Image comparison data:
──────────
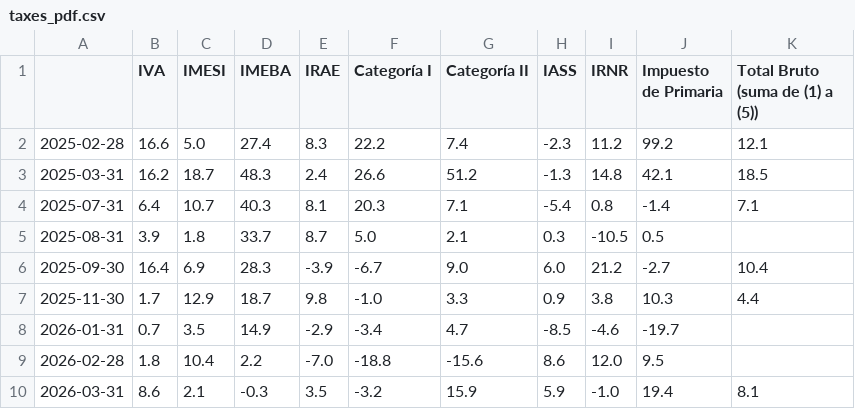
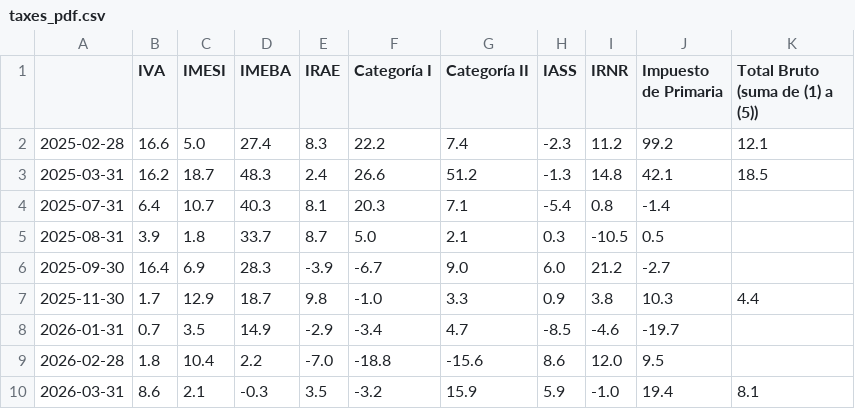
Before and after one commit to rxavier/econuy-extras, a CSV file: econuy_extras/retrieval/taxes_pdf.csv, drawn as a sheet.

Commit message:
Commit from GitHub Actions (taxes_pdf)

```diff
--- a/econuy_extras/retrieval/taxes_pdf.csv
+++ b/econuy_extras/retrieval/taxes_pdf.csv
@@ -3,5 +3,5 @@
 2025-03-31,16.2,18.7,48.3,2.4,26.6,51.2,-1.3,14.8,42.1,18.5
-2025-07-31,6.4,10.7,40.3,8.1,20.3,7.1,-5.4,0.8,-1.4,7.1
+2025-07-31,6.4,10.7,40.3,8.1,20.3,7.1,-5.4,0.8,-1.4,
 2025-08-31,3.9,1.8,33.7,8.7,5.0,2.1,0.3,-10.5,0.5,
-2025-09-30,16.4,6.9,28.3,-3.9,-6.7,9.0,6.0,21.2,-2.7,10.4
+2025-09-30,16.4,6.9,28.3,-3.9,-6.7,9.0,6.0,21.2,-2.7,
 2025-11-30,1.7,12.9,18.7,9.8,-1.0,3.3,0.9,3.8,10.3,4.4
```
──────────
WHAT THE TASK REQUIRES: Hand over the entries again, exactly as written and without the pictures.

RESPONSE AREA:
Before and after one commit to rxavier/econuy-extras, a CSV file: econuy_extras/retrieval/taxes_pdf.csv, drawn as a sheet.

Commit message:
Commit from GitHub Actions (taxes_pdf)

```diff
--- a/econuy_extras/retrieval/taxes_pdf.csv
+++ b/econuy_extras/retrieval/taxes_pdf.csv
@@ -3,5 +3,5 @@
 2025-03-31,16.2,18.7,48.3,2.4,26.6,51.2,-1.3,14.8,42.1,18.5
-2025-07-31,6.4,10.7,40.3,8.1,20.3,7.1,-5.4,0.8,-1.4,7.1
+2025-07-31,6.4,10.7,40.3,8.1,20.3,7.1,-5.4,0.8,-1.4,
 2025-08-31,3.9,1.8,33.7,8.7,5.0,2.1,0.3,-10.5,0.5,
-2025-09-30,16.4,6.9,28.3,-3.9,-6.7,9.0,6.0,21.2,-2.7,10.4
+2025-09-30,16.4,6.9,28.3,-3.9,-6.7,9.0,6.0,21.2,-2.7,
 2025-11-30,1.7,12.9,18.7,9.8,-1.0,3.3,0.9,3.8,10.3,4.4
```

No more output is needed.